Following a string of successes over the last few years, the clean energy landscape looks extremely bright. Last December in Paris, 196 countries, working with major corporations, agreed to a historic deal to address the challenges of climate disruption by limiting carbon pollution to 2 degrees C or less.
Congress also recently passed a five-year extension of both the wind Production Tax Credit and the solar Investment Tax Credit, which will create a reliable and predictable market environment that encourages growth and investment.
But recent events demonstrate the continuing need for effective thought leadership in the clean energy sector.
The United States Supreme Court recently issued an unprecedented stay of the EPA’s Clean Power Plan, while regulatory commissions in states across the country are attempting to roll back net metering and rooftop solar. At the same time, nearly 40 percent of Americans are “not too worried or not worried at all” about climate disruption.
According to Garth Neuffer, Tigercomm’s Senior Communications Counselor, effective thought leadership in the clean energy sector must be able to communicate effectively with the public. “I think one of the common failings of attempted thought leadership is to get too focused on the technical details of a pretty complicated issue set,” he said. “At least 99% of the scientists and close to that percentage of very well educated people accept and believe in the urgency of climate change. But close to half of all Americans have expressed skepticism and fallen victim to the fairly effective efforts by clean energy skeptics and climate change deniers to raise doubts about what should be an open and shut case.”
Thus, in order to build on the accomplishments of the last few years, and empowering the adoption of viable clean energy solutions.
Successful thought leaders are able to build trust with their audiences, deputize them to spread key messages and prepare them to react quickly and accurately in a fast-paced media environment. This requires developing a unique voice, honing your ideas and driving a compelling narrative.
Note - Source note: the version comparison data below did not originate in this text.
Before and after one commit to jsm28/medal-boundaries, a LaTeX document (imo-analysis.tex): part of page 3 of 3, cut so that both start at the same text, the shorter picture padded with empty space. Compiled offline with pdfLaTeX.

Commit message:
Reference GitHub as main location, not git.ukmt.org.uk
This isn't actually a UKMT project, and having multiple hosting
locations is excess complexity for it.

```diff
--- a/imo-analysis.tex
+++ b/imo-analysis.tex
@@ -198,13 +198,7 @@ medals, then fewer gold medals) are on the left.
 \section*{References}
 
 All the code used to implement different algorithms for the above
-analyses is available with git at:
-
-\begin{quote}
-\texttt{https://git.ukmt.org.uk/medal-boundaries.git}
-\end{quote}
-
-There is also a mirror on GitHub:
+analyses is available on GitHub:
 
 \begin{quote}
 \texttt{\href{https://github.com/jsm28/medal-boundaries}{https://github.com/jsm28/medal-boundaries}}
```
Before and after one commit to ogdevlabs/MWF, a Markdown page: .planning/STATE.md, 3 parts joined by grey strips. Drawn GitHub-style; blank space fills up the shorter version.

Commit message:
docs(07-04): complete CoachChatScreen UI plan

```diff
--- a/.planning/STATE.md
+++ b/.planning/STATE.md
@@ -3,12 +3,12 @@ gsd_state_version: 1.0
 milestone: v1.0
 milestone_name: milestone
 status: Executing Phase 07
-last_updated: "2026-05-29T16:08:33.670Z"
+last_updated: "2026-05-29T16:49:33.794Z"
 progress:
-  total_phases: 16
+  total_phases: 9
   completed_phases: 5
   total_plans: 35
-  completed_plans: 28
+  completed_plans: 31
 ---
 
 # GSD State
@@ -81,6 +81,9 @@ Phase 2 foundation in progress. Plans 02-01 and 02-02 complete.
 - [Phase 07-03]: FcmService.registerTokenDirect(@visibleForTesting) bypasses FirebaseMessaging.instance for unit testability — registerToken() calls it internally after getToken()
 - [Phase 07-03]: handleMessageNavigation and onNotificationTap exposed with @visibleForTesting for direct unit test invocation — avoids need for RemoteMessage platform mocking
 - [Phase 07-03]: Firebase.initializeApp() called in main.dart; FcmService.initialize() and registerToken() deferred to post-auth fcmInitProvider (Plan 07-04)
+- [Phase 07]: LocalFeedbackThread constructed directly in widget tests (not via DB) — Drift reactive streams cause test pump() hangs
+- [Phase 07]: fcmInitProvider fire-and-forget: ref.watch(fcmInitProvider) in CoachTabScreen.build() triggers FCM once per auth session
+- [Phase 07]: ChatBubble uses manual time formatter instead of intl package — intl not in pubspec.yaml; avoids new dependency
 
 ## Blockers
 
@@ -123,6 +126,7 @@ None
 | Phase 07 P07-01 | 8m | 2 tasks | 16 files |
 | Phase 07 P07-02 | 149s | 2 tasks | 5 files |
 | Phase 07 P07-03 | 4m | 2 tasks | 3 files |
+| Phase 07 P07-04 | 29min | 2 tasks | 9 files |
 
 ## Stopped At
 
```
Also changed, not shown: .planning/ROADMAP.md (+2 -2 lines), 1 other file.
By establishing yourself as a credible leader, you can better position yourself as someone reporters and others in the media will seek out as a resource. By leveraging your expertise to engage different constituencies, you’ll be able to forge the optimal balance of listening and leading that is necessary to obtain results.
Provide Relevant Insights
Many would-be thought leaders too often forget one critical aspect about thought leadership: thinking. To think is to direct the use of one's mind actively to form connected ideas. As such, you must be able to share important insights and solutions that are reliable and actionable. Powerful thought leaders are able to shape their ideas into bold, strategic goals that empower stakeholder buy-in.
According to Tigercomm’s Senior Account Executive and Director of Digital, Bridgette Ombres, you must then amplify your messaging through your own channels, earned media and the effective use of social media. The best thought leaders are happily willing to share their ideas, carefully consider the views of others and find innovative solutions that get results.
The vast majority of transformative changes are born out of asking, “Why didn’t this work,” or “How can I make this work?”
To be an effective thought leader, you must be willing to take calculated risks. Weeding through much of what passes as thought leadership can be a tedious process. While the “rinse and repeat” method of content generation for its own sake may have its limited uses, some of the most valuable innovations are discovered by making small bets and learning from your failures.
You will have much more credibility if you can articulate why a solution works, explain why previous iterations failed and how those failures put you on the right path.
Mr. Neuffer stresses that thought leadership is especially important for those working in the renewable energy sector. “I think we're in the fight of our lives to disrupt and displace the fossil fuel industry to enable a transition to clean energy,” he said. “If we don't show we can employ effective thought leadership, polluters will continue harming our planet, putting all of us in jeopardy for their own short-term profit and gain.”